ABOUT THIS TASK >> Please reproduce the entries that follow without a single difference.

:: INPUT RECORDS

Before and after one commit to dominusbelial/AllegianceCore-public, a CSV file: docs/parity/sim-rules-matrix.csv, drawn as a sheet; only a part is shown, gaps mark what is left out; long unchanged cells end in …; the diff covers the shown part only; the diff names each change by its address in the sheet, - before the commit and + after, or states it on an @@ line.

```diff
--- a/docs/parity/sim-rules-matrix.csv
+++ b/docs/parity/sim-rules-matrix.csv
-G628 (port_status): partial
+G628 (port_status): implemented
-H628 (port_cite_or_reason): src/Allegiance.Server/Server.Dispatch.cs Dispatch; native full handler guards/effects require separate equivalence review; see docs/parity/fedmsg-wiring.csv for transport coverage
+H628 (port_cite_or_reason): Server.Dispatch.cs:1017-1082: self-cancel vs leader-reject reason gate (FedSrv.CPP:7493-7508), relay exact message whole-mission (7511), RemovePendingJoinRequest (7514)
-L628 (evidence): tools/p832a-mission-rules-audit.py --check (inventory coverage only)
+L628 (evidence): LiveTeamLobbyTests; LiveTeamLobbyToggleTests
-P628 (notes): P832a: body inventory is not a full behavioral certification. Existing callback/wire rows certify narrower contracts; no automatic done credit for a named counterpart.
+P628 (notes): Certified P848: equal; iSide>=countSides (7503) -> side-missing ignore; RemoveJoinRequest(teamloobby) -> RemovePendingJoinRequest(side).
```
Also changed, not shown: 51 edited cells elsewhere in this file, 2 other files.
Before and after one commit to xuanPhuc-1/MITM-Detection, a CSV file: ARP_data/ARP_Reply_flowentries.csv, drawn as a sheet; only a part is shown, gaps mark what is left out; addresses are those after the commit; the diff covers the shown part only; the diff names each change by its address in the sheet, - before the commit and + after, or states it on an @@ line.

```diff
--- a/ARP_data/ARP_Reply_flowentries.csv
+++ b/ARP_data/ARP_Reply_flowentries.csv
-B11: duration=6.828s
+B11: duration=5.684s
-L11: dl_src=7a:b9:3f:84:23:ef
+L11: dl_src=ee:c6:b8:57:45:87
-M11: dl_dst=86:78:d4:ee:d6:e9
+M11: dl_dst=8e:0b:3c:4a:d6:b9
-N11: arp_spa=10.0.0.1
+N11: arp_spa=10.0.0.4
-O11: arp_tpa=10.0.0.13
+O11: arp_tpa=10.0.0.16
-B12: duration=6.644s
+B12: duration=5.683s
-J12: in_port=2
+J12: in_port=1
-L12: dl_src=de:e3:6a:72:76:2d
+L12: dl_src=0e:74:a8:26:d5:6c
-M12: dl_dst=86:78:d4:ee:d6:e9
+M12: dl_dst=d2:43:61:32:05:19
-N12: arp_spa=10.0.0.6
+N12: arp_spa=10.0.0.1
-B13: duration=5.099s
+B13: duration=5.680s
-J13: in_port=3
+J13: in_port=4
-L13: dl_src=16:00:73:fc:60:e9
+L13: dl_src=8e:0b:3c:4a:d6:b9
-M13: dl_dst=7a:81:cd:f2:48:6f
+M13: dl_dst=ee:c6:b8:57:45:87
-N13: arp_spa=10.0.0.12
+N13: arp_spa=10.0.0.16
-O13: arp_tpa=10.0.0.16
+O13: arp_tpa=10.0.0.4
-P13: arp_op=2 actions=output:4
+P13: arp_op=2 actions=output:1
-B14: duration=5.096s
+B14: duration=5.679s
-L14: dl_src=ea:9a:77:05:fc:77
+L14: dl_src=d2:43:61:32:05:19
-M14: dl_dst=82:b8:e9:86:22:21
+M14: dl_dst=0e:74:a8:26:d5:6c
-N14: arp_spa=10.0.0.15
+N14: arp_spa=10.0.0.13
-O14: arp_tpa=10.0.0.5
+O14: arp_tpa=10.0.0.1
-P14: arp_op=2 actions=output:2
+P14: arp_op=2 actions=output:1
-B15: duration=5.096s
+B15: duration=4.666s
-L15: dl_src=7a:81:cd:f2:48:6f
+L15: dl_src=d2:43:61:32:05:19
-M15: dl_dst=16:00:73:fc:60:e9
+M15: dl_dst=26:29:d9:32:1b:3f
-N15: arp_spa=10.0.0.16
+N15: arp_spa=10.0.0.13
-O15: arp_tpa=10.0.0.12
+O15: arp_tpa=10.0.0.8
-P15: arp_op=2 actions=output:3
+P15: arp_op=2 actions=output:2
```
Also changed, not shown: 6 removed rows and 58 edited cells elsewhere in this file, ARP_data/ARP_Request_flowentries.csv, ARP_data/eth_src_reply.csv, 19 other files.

::::

EXERCISE OUTPUT >>
Before and after one commit to dominusbelial/AllegianceCore-public, a CSV file: docs/parity/sim-rules-matrix.csv, drawn as a sheet; only a part is shown, gaps mark what is left out; long unchanged cells end in …; the diff covers the shown part only; the diff names each change by its address in the sheet, - before the commit and + after, or states it on an @@ line.

```diff
--- a/docs/parity/sim-rules-matrix.csv
+++ b/docs/parity/sim-rules-matrix.csv
-G628 (port_status): partial
+G628 (port_status): implemented
-H628 (port_cite_or_reason): src/Allegiance.Server/Server.Dispatch.cs Dispatch; native full handler guards/effects require separate equivalence review; see docs/parity/fedmsg-wiring.csv for transport coverage
+H628 (port_cite_or_reason): Server.Dispatch.cs:1017-1082: self-cancel vs leader-reject reason gate (FedSrv.CPP:7493-7508), relay exact message whole-mission (7511), RemovePendingJoinRequest (7514)
-L628 (evidence): tools/p832a-mission-rules-audit.py --check (inventory coverage only)
+L628 (evidence): LiveTeamLobbyTests; LiveTeamLobbyToggleTests
-P628 (notes): P832a: body inventory is not a full behavioral certification. Existing callback/wire rows certify narrower contracts; no automatic done credit for a named counterpart.
+P628 (notes): Certified P848: equal; iSide>=countSides (7503) -> side-missing ignore; RemoveJoinRequest(teamloobby) -> RemovePendingJoinRequest(side).
```
Also changed, not shown: 51 edited cells elsewhere in this file, 2 other files.
Before and after one commit to xuanPhuc-1/MITM-Detection, a CSV file: ARP_data/ARP_Reply_flowentries.csv, drawn as a sheet; only a part is shown, gaps mark what is left out; addresses are those after the commit; the diff covers the shown part only; the diff names each change by its address in the sheet, - before the commit and + after, or states it on an @@ line.

```diff
--- a/ARP_data/ARP_Reply_flowentries.csv
+++ b/ARP_data/ARP_Reply_flowentries.csv
-B11: duration=6.828s
+B11: duration=5.684s
-L11: dl_src=7a:b9:3f:84:23:ef
+L11: dl_src=ee:c6:b8:57:45:87
-M11: dl_dst=86:78:d4:ee:d6:e9
+M11: dl_dst=8e:0b:3c:4a:d6:b9
-N11: arp_spa=10.0.0.1
+N11: arp_spa=10.0.0.4
-O11: arp_tpa=10.0.0.13
+O11: arp_tpa=10.0.0.16
-B12: duration=6.644s
+B12: duration=5.683s
-J12: in_port=2
+J12: in_port=1
-L12: dl_src=de:e3:6a:72:76:2d
+L12: dl_src=0e:74:a8:26:d5:6c
-M12: dl_dst=86:78:d4:ee:d6:e9
+M12: dl_dst=d2:43:61:32:05:19
-N12: arp_spa=10.0.0.6
+N12: arp_spa=10.0.0.1
-B13: duration=5.099s
+B13: duration=5.680s
-J13: in_port=3
+J13: in_port=4
-L13: dl_src=16:00:73:fc:60:e9
+L13: dl_src=8e:0b:3c:4a:d6:b9
-M13: dl_dst=7a:81:cd:f2:48:6f
+M13: dl_dst=ee:c6:b8:57:45:87
-N13: arp_spa=10.0.0.12
+N13: arp_spa=10.0.0.16
-O13: arp_tpa=10.0.0.16
+O13: arp_tpa=10.0.0.4
-P13: arp_op=2 actions=output:4
+P13: arp_op=2 actions=output:1
-B14: duration=5.096s
+B14: duration=5.679s
-L14: dl_src=ea:9a:77:05:fc:77
+L14: dl_src=d2:43:61:32:05:19
-M14: dl_dst=82:b8:e9:86:22:21
+M14: dl_dst=0e:74:a8:26:d5:6c
-N14: arp_spa=10.0.0.15
+N14: arp_spa=10.0.0.13
-O14: arp_tpa=10.0.0.5
+O14: arp_tpa=10.0.0.1
-P14: arp_op=2 actions=output:2
+P14: arp_op=2 actions=output:1
-B15: duration=5.096s
+B15: duration=4.666s
-L15: dl_src=7a:81:cd:f2:48:6f
+L15: dl_src=d2:43:61:32:05:19
-M15: dl_dst=16:00:73:fc:60:e9
+M15: dl_dst=26:29:d9:32:1b:3f
-N15: arp_spa=10.0.0.16
+N15: arp_spa=10.0.0.13
-O15: arp_tpa=10.0.0.12
+O15: arp_tpa=10.0.0.8
-P15: arp_op=2 actions=output:3
+P15: arp_op=2 actions=output:2
```
Also changed, not shown: 6 removed rows and 58 edited cells elsewhere in this file, ARP_data/ARP_Request_flowentries.csv, ARP_data/eth_src_reply.csv, 19 other files.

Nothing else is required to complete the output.